South Korean customs officials recently seized thousands of pills filled with powdered human baby flesh arriving from China. Since August 2011, South Korean officials have intercepted more than 17000 pills smuggled from China.

South Korean officials became aware of a horrific practice of eating aborted fetuses after Seoul Broadcasting System showed a documentary on Chinese doctors who performed abortions and then ate the fetuses. One Chinese doctor on the documentary took out fetuses from his refrigerator.[29]

For additional information, please see:

Atheism and abortion

Atheism and infanticide

See: Atheism and infanticide

Evolutionism and a poor back treatment

Since World War II a majority of the most prominent and vocal defenders of the evolutionary position which employs methodological naturalism have been atheists and agnostics.[30]

See: Back problems: how Darwinism misled researchers by Jerry Bergman

Atheism in medicine

See: Atheism in medicine

See also

References

  1. Most atheists are not white & other non-fairy tales By Razib Khanm, Discover Magazine
  2. Most atheists are not white & other non-fairy tales, Discover magazine
  3. The Growth of Christianity in East Asia
  4. Top 50 Countries With Highest Proportion of Atheists / Agnostics (Zuckerman, 2005)
  5. A surprising map of where the world’s atheists live, Washington Post By Max Fisher and Caitlin Dewey May 23, 2013
  6. Shang, A.; Huwiler, K.; Nartey, L.; Jüni, P.; Egger, M. (2007). "Placebo-controlled trials of Chinese herbal medicine and conventional medicine comparative study". International Journal of Epidemiology. 36 (5): 1086–92. doi:10.1093/ije/dym119. PMID 17602184.
  7. China passes first law on traditional Chinese medicine (TCM). WebMD China (December 28, 2016).
  8. WHO Endorses Traditional Chinese Medicine. Expect Deaths To Rise by Steven Salzberg, Forbes magazine
  9. WHO Endorses Traditional Chinese Medicine. Expect Deaths To Rise by Steven Salzberg, Forbes magazine
  10. Korotenko, Ada; Alikina, Natalia [Ада Коротенко, Наталия Аликина] (2002). Советская психиатрия: Заблуждения и умысел [Soviet psychiatry: fallacies and wilfulness] (in Russian). Kiev: Издательство «Сфера» [Publishing house "Sphere"]. ISBN 978-966-7841-36-2.
  11. The Cry of the New Martyrs - Psychiatric “Treatment” of Christians
  12. World and Its Peoples: Eastern and Southern Asia. Marshall Cavendish. Retrieved on 2011-03-05. “North Korea is officially an atheist state in which almost the entire population is nonreligious.” 
  13. "Aid agencies row over North Korea health care system", BBC News, 10 July 2010. 
  14. The Cry of the New Martyrs - Psychiatric “Treatment” of Christians
  15. Father Arseny 1893-1973 Priest, Prisoner, Spiritual Father.

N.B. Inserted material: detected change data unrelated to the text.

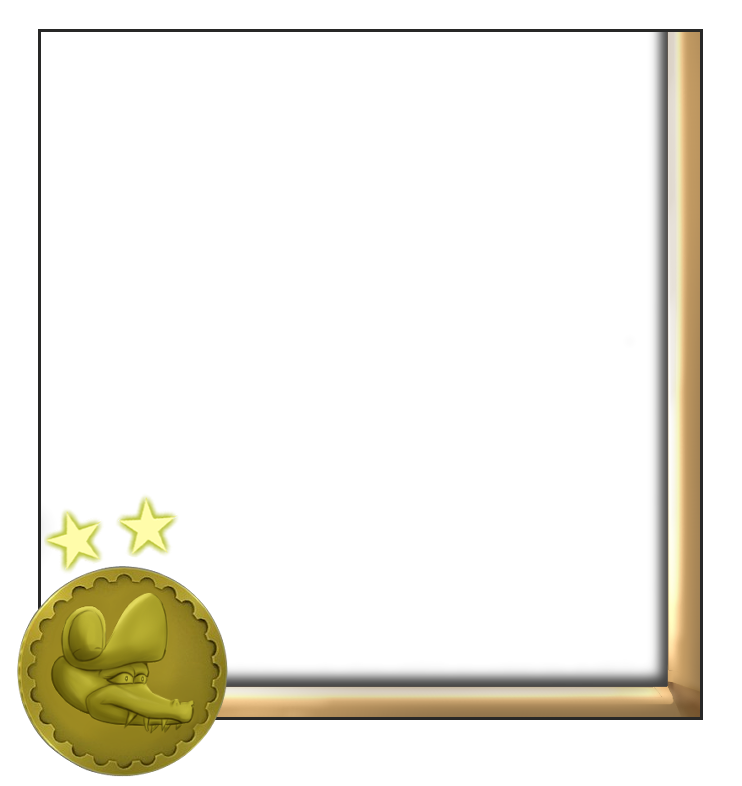
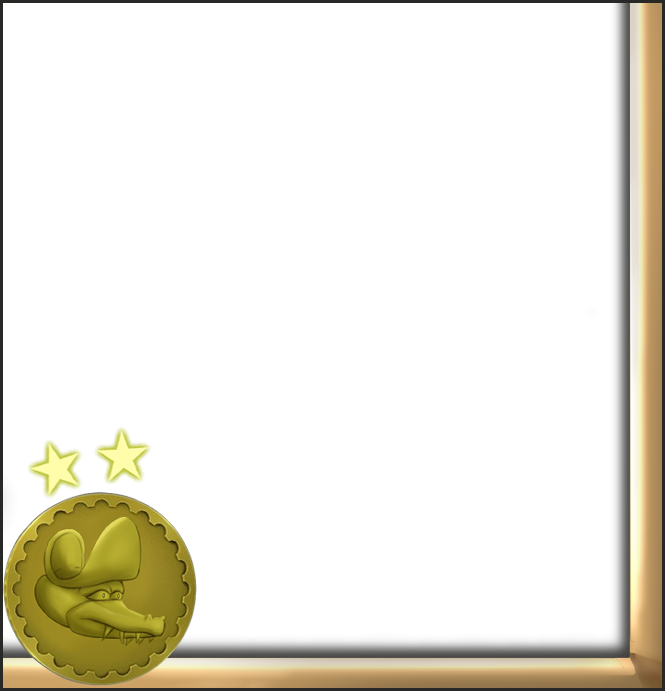
Modified mini borders

Changed region(s): [[0.0, 0.0, 1.0, 1.0]]

diff --git a/blueprints/images.py b/blueprints/images.py
@@ -21,7 +21,7 @@ def characterArt(arttype, charID, artID):
   if arttype == 'regular':
     size = (1106, 1482)
   elif arttype == 'mini':
-    size = (742, 786)
+    size = (665, 691)
   else:
     return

Introduction pg. vi - 1. St Vladimir's Seminary Press ISBN 0-88141-180-9
  16. Lyudmila Alexeyeva, History of dissident movement in the USSR, Memorial society, in Russian
  17. A.Ginzbourg, "Only one year", "Index" Magazine, in Russian
  18. The Washington Post Anti-Communist Priest Gheorghe Calciu-Dumitreasa By Patricia Sullivan Washington Post Staff Writer Sunday, November 26, 2006; Page C09 http://www.washingtonpost.com/wp-dyn/content/article/2006/11/25/AR2006112500783.html
  19. Korotenko, Ada; Alikina, Natalia [Ада Коротенко, Наталия Аликина] (2002). Советская психиатрия: Заблуждения и умысел [Soviet psychiatry: fallacies and wilfulness] (in Russian). Kiev: Издательство «Сфера» [Publishing house "Sphere"]. ISBN 978-966-7841-36-2.
  20. The Superiority of Christian Hospitals by JORDAN J. BALLOR • August 17, 2010, Acton Institute website
  21. Christian Apologist: 10 Reasons for the Fall of Atheism by Gary Habermas
  22. https://www.cbsnews.com/8301-504763_162-20014770-10391704.html
  23. Survey: Most doctors believe in God, afterlife
  24. Atheist doctors must come out of the closet by David Mann, MD
  25. Christian Apologist: 10 Reasons for the Fall of Atheism by Gary Habermas
  26. Study: Cancer Patients with Strong Religious or Spiritual Beliefs Report Better Health, American Cancer Society
  27. Survey on physicians’ religious beliefs shows majority faithful , University of Chicago Chronicle
  28. Chinese cannibalism of infant flesh outrages the world, Washington Times, 2014